Which brings us to the obvious counterargument: even if drugs help you write music, should artists use them?
Chris Cornell’s wife probably doesn’t think so.
The Soundgarden singer, who committed suicide in 2017, may have died of depression, not drugs. His wife said at the time, though, “I noticed he was slurring his words; he was different. When he told me he may have taken an extra Ativan or two, I contacted security and asked that they check on him.”
When Cornell died, all the songs he could have written died with him. Other artists whose drug use may have contributed to their deaths include Jimi Hendrix, Kurt Cobain, Scott Weiland, and scores more. That’s a ton of unwritten music.
Artists whose tobacco use contributed to their deaths include Louis Armstrong, Count Basie, Nat “King” Cole, Duke Ellington, Lou Rawls, Serge Gainsbourg, George Harrison, Roy Orbison, Frank Sinatra, and even the great Russian composer Shostakovich.
Let’s not even get into alcohol.
But when we ask, do drugs help you write music? we do need to consider that many of the very best musicians have been stone-cold sober.
The Melvins make an interesting argument for sober music because totally sober singer/songwriter “King Buzzo” Osborne grew up as close friends with Kurt Cobain. They have shared band members including bassist Krist Novoselic and drummer Dale Crover.
Kurt Cobain even produced many sessions of one Melvins album, “Houdini,” until the band fired Cobain for being “out of control” on drugs.
In the end, the Melvins have recorded nearly 10 times as much music as Nirvana.
Is Nirvana 10 times better than the Melvins? That’s a hard sell.
Other sober music artists include Calvin Harris, Anthony Kiedis, Ozzy Osborne, Trent Reznor, Tom Waits, James Hetfield, Ringo Starr, Elton John, Eric Clapton, and the legendary David Bowie.
So do drugs help you write music? Artists need to answer that for themselves. Finding reasons to use them might prove difficult with titanic minds proving it can be done sober, though.
After all, everyone in the above list of sober musicians is still making music except Bowie. And our beloved Bowie died of liver cancer, decades after he beat alcoholism.
Hear him talk about the importance sobriety plays in his music here.
That’s enough about drugs in music for now.
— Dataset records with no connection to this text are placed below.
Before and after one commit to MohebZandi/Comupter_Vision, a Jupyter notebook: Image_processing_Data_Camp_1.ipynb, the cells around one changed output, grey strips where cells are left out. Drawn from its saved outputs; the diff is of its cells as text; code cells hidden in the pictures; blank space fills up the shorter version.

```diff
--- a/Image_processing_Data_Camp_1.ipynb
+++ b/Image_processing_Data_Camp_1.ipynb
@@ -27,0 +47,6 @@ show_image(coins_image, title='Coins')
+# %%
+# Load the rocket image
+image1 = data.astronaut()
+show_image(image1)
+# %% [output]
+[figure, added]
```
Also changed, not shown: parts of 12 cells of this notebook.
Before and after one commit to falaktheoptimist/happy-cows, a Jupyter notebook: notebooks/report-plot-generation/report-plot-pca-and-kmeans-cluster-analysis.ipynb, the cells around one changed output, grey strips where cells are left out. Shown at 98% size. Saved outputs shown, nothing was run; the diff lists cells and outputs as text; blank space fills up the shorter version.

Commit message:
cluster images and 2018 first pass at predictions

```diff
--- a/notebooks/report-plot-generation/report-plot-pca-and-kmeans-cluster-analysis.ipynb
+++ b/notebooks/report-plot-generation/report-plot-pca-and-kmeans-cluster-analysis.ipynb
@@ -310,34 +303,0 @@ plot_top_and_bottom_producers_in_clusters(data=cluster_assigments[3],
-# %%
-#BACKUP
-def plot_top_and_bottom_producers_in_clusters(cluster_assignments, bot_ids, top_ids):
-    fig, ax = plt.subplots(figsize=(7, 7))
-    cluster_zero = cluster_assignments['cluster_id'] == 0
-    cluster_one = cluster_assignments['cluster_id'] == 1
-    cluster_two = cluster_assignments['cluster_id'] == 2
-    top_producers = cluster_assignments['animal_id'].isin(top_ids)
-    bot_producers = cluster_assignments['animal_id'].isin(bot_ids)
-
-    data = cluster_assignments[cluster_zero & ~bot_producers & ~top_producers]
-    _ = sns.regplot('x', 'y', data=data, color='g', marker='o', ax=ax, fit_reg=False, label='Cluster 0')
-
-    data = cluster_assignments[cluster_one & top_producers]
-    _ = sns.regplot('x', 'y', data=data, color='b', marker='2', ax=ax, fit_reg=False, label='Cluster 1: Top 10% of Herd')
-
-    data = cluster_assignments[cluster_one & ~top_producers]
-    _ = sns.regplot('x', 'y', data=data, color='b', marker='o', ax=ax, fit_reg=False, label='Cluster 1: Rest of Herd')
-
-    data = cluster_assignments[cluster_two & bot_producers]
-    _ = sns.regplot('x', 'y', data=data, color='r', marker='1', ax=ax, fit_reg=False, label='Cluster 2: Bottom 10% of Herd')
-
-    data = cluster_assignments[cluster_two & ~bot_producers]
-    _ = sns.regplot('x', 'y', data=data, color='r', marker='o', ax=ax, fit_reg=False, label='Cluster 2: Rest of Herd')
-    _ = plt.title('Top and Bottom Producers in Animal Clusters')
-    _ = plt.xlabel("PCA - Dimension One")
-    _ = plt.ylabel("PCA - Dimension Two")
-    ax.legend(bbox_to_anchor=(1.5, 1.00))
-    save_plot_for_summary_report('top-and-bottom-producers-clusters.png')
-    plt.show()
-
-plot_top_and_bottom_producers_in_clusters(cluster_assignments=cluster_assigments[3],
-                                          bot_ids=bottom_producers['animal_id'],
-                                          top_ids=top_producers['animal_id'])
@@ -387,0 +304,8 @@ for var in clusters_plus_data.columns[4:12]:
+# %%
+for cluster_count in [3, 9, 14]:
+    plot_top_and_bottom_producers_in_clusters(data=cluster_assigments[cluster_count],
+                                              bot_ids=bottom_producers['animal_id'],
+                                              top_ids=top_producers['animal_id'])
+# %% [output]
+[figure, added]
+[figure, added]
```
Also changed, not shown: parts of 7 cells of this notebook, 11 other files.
Don’t miss last week’s bit on putting live instruments in EDM, and stay tuned next week for another MondoBlog you beautiful, brilliant people, you.